User interface change data:
--------------------

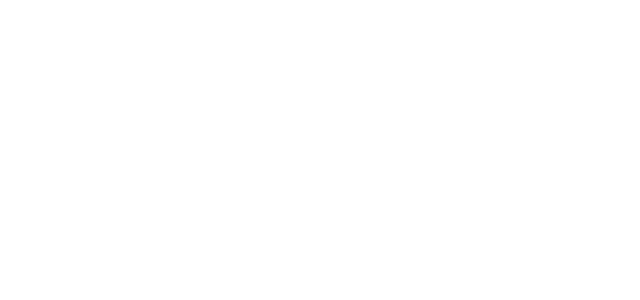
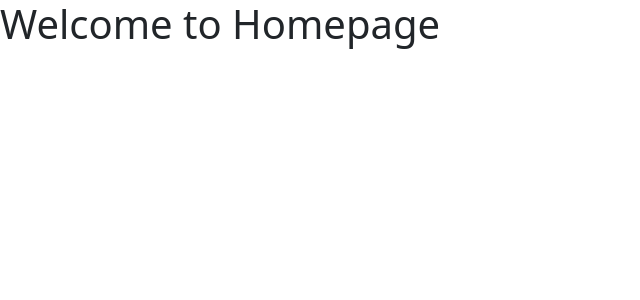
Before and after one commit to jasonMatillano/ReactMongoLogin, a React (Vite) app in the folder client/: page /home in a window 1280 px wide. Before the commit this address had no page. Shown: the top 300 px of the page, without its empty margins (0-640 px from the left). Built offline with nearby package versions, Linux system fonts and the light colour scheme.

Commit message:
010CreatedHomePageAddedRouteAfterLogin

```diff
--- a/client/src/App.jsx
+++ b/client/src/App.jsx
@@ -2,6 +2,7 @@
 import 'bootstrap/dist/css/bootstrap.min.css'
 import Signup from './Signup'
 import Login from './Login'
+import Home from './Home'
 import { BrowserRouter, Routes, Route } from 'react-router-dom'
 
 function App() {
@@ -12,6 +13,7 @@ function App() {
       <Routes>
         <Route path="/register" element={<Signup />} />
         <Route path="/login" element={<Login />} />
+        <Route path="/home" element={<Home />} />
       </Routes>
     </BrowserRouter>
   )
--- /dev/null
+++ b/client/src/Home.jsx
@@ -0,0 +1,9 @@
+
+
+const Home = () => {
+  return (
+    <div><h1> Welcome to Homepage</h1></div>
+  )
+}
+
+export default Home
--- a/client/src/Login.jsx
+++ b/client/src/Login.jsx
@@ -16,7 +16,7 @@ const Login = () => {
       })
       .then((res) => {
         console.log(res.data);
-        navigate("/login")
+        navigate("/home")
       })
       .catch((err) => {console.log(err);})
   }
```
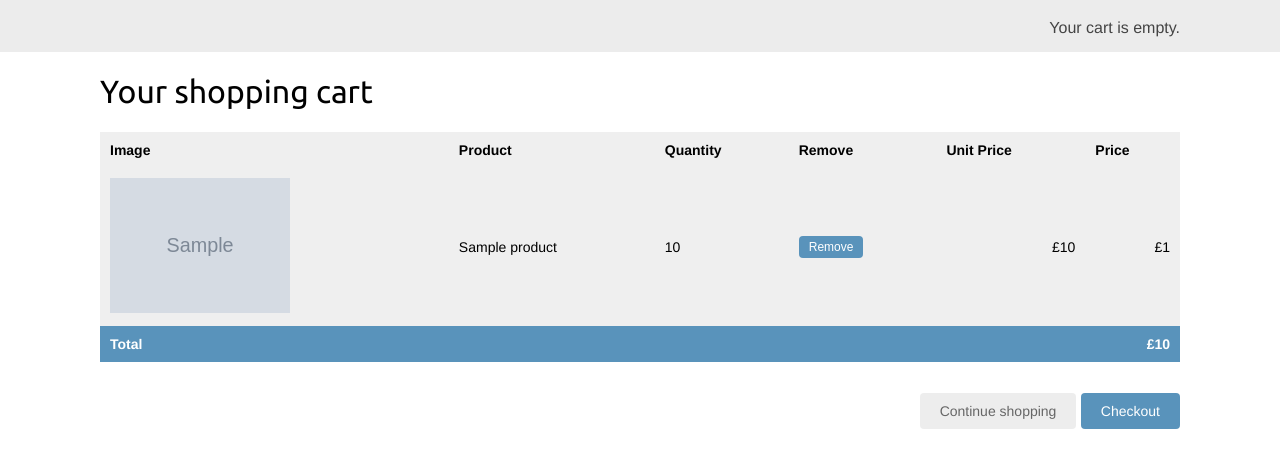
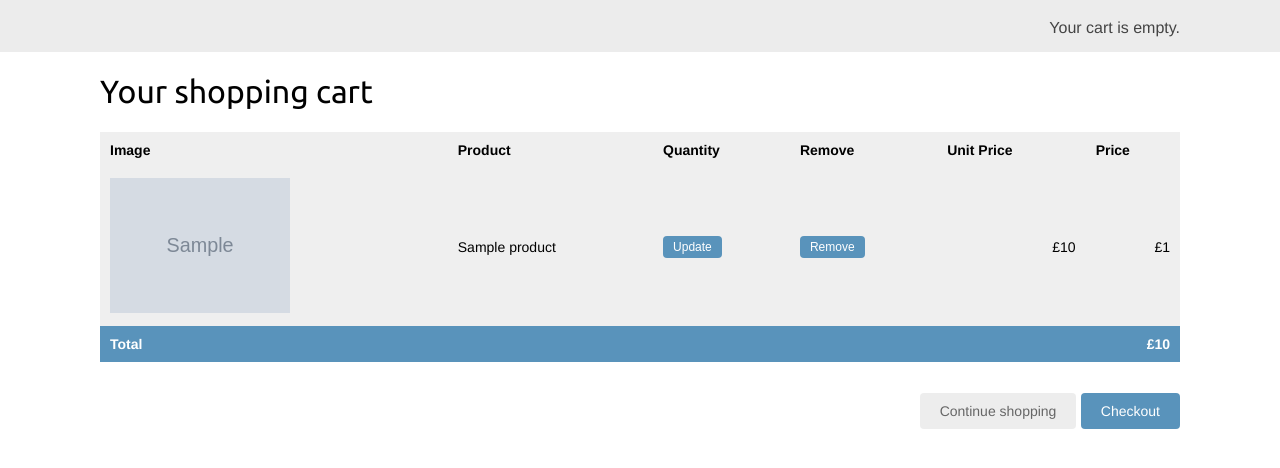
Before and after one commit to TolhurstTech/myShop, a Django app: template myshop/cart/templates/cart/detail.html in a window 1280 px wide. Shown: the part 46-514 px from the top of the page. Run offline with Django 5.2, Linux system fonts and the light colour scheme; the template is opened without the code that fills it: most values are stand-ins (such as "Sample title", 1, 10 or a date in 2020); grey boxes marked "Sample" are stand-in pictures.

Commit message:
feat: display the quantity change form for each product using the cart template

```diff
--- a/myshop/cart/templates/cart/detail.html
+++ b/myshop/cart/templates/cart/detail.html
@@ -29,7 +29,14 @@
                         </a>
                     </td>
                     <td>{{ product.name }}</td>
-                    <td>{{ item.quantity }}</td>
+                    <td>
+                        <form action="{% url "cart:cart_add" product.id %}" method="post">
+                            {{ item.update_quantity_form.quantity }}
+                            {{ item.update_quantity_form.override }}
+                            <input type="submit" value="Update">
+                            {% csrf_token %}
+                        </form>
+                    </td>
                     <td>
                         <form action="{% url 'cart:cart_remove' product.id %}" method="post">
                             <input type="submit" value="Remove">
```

--------------------

- [Your task] Return the records exactly as they stand, and drop every picture.

- [Task solution]
Before and after one commit to jasonMatillano/ReactMongoLogin, a React (Vite) app in the folder client/: page /home in a window 1280 px wide. Before the commit this address had no page. Shown: the top 300 px of the page, without its empty margins (0-640 px from the left). Built offline with nearby package versions, Linux system fonts and the light colour scheme.

Commit message:
010CreatedHomePageAddedRouteAfterLogin

```diff
--- a/client/src/App.jsx
+++ b/client/src/App.jsx
@@ -2,6 +2,7 @@
 import 'bootstrap/dist/css/bootstrap.min.css'
 import Signup from './Signup'
 import Login from './Login'
+import Home from './Home'
 import { BrowserRouter, Routes, Route } from 'react-router-dom'
 
 function App() {
@@ -12,6 +13,7 @@ function App() {
       <Routes>
         <Route path="/register" element={<Signup />} />
         <Route path="/login" element={<Login />} />
+        <Route path="/home" element={<Home />} />
       </Routes>
     </BrowserRouter>
   )
--- /dev/null
+++ b/client/src/Home.jsx
@@ -0,0 +1,9 @@
+
+
+const Home = () => {
+  return (
+    <div><h1> Welcome to Homepage</h1></div>
+  )
+}
+
+export default Home
--- a/client/src/Login.jsx
+++ b/client/src/Login.jsx
@@ -16,7 +16,7 @@ const Login = () => {
       })
       .then((res) => {
         console.log(res.data);
-        navigate("/login")
+        navigate("/home")
       })
       .catch((err) => {console.log(err);})
   }
```
Before and after one commit to TolhurstTech/myShop, a Django app: template myshop/cart/templates/cart/detail.html in a window 1280 px wide. Shown: the part 46-514 px from the top of the page. Run offline with Django 5.2, Linux system fonts and the light colour scheme; the template is opened without the code that fills it: most values are stand-ins (such as "Sample title", 1, 10 or a date in 2020); grey boxes marked "Sample" are stand-in pictures.

Commit message:
feat: display the quantity change form for each product using the cart template

```diff
--- a/myshop/cart/templates/cart/detail.html
+++ b/myshop/cart/templates/cart/detail.html
@@ -29,7 +29,14 @@
                         </a>
                     </td>
                     <td>{{ product.name }}</td>
-                    <td>{{ item.quantity }}</td>
+                    <td>
+                        <form action="{% url "cart:cart_add" product.id %}" method="post">
+                            {{ item.update_quantity_form.quantity }}
+                            {{ item.update_quantity_form.override }}
+                            <input type="submit" value="Update">
+                            {% csrf_token %}
+                        </form>
+                    </td>
                     <td>
                         <form action="{% url 'cart:cart_remove' product.id %}" method="post">
                             <input type="submit" value="Remove">
```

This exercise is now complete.